Admittedly, for the cost of my family’s weekly food budget, this game system has more than paid for itself. But as I gaze upon my son’s intense game play, my mind goes back to my teenage years. Home video games systems were extremely primitive by today’s standards. The first game system my parents provided was a black and white game system with a very simple theme. You had two white stick objects (one on each side of the TV screen). Using a game controller, you had to hit a square “ball” to the opposite side of the screen forcing your opponent to volley it back to you or miss hitting it with his/her stick. If the opponent missed, you scored a point. Just like Caleb, this could have my sister, brother, or me in front of the TV set for hours on end.

Ultimately, I was drawn toward the video game arcade in my neighborhood. My parents were very gracious to provide me with a couple of bucks at least once a week. This served a two-fold purpose for my parents. Firstly, it provided me with a safe, legal, and inexpensive form of entertainment. Secondly, for two dollars they could get me out of the house for 2-3 hours. In retrospect, with as much money as they “invested” in my teenage years, it’s a wonder why they don’t have a controlling interest in several video game companies.

The arcade was located in a mini-plaza within short driving distance of my house. There were several suites in the mini-plaza. Unfortunately, I only remember the pizzeria and the arcade. Sometimes, my friends and I would pool our money together to have some pizza then go next door to the arcade.

Aside from the numerous pubescent, pimply faced patrons, there were two primary figures that were constant to the environment. The first is the arcade attendant. The arcade attendant is easily recognized by the uniform vest and pouched apron. The pouched apron contained extra tokens for game play and dollar bills for making change.  The second is the police officer assigned to the mini-plaza. He was a tall, gentle giant of a man whom we all simply addressed as “Sir”. The officer’s job was simple: keep order and make sure people don’t loiter in the parking lot. Most conversations were simple. “Young man, you have to go inside or leave”. “I am waiting for my mother to pick me up, Sir”. You will have to wait INSIDE or LEAVE, young man”.  “Yes, Sir”.

The ritual was simple. You took your dollar bill and placed it into the change machine and received 6 tokens for one dollar. This was a great deal since most games were one token per game credit.

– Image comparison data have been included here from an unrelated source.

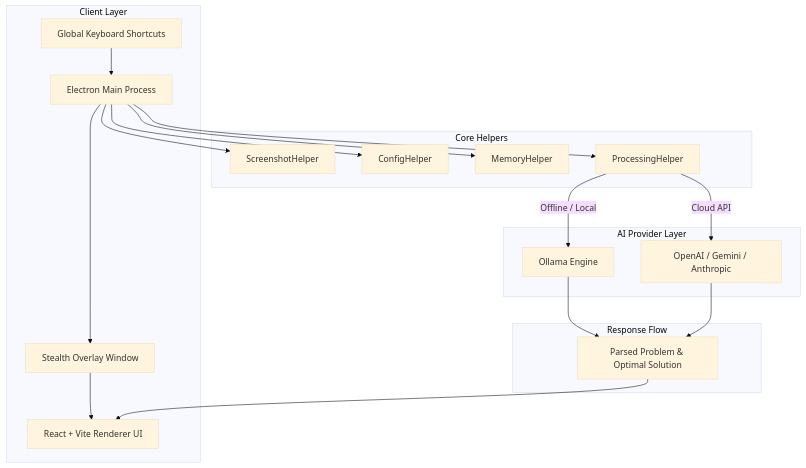
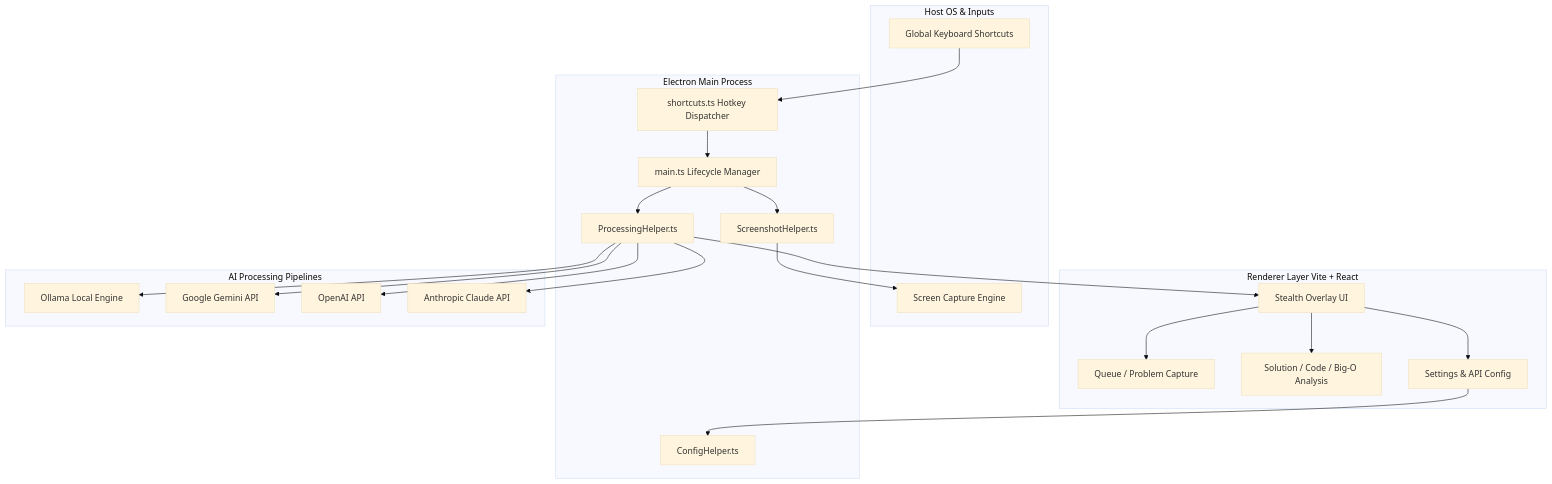
One commit to Abhinav-kp-dev/open-interview changed the first of 2 diagrams in README.md. Above: the diagram before and after it, drawn with Mermaid (base theme). The commit also changed other lines of this file, not shown here.

Commit message:
docs: add comprehensive professional README with architecture, guides, and model setup

````diff
--- a/README.md
+++ b/README.md
@@ -25,26 +100,44 @@
 ```mermaid
 graph TD
-    subgraph Client Layer
-        A[Global Keyboard Shortcuts] --> B[Electron Main Process]
-        B --> C[Stealth Overlay Window]
-        C --> D[React + Vite Renderer UI]
+    subgraph Host OS & Inputs
+        KB[Global Keyboard Shortcuts]
+        Screen[Screen Capture Engine]
     end
 
-    subgraph Core Helpers
-        B --> E[ScreenshotHelper]
-        B --> F[ConfigHelper]
-        B --> G[MemoryHelper]
-        B --> H[ProcessingHelper]
+    subgraph Electron Main Process
+        Main[main.ts Lifecycle Manager]
+        Shortcuts[shortcuts.ts Hotkey Dispatcher]
+        ScreenHelper[ScreenshotHelper.ts]
+        ProcHelper[ProcessingHelper.ts]
+        ConfHelper[ConfigHelper.ts]
     end
 
-    subgraph AI Provider Layer
-        H -->|Offline / Local| I[Ollama Engine]
-        H -->|Cloud API| J[OpenAI / Gemini / Anthropic]
+    subgraph Renderer Layer Vite + React
+        UI[Stealth Overlay UI]
+        QueueView[Queue / Problem Capture]
+        SolutionView[Solution / Code / Big-O Analysis]
+        SettingsModal[Settings & API Config]
     end
 
-    subgraph Response Flow
-        I --> K[Parsed Problem & Optimal Solution]
-        J --> K
-        K --> D
+    subgraph AI Processing Pipelines
+        Ollama[Ollama Local Engine]
+        Gemini[Google Gemini API]
+        OpenAI[OpenAI API]
+        Claude[Anthropic Claude API]
     end
+
+    KB --> Shortcuts
+    Shortcuts --> Main
+    Main --> ScreenHelper
+    ScreenHelper --> Screen
+    Main --> ProcHelper
+    ProcHelper --> Ollama
+    ProcHelper --> Gemini
+    ProcHelper --> OpenAI
+    ProcHelper --> Claude
+    ProcHelper --> UI
+    UI --> QueueView
+    UI --> SolutionView
+    UI --> SettingsModal
+    SettingsModal --> ConfHelper
 ```
````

I put countless hours over the years playing Berzerk (“Intruder Alert!”), Tempest (“SuperZapper Recharge”), and Bosconian (“Battle Stations”). For two tokens, I could play Dragon’s Lair (“To slay the dragon, use the magic sword”).

There is one night that sticks in my mind very clearly. After, playing all of the aforementioned games, I had one token left and the arcade was closing in ten minutes. I went to my greatest game fixation at that time — Tag Team Wrestling. I figured I could use my last token on a quick game and end my fun night. I sat in the stool and put my token in the coin slot. I started the game and immediately was in my own world. Nothing else around me existed. I was playing my wrestling game with the same intensity that my son guides his hedgehog. I noticed two people standing beside me using my peripheral vision. Steadfast in my game, my eyes were fixated on my wrestling match. Eventually, I lost my final match and my game ended.  I stood up and let out a deep cleansing breath. Then I noticed something. All of the other pubescent, pimply faced patrons had left. The two people at my side were the arcade attendant and Officer Sir. I looked at my watch. The arcade had been closed for fifteen minutes. The arcade attendant and Officer Sir had been kind enough to allow me to finish my game without interrupting me. Office Sir even said “Good game, young man.” “Thank you, sir”.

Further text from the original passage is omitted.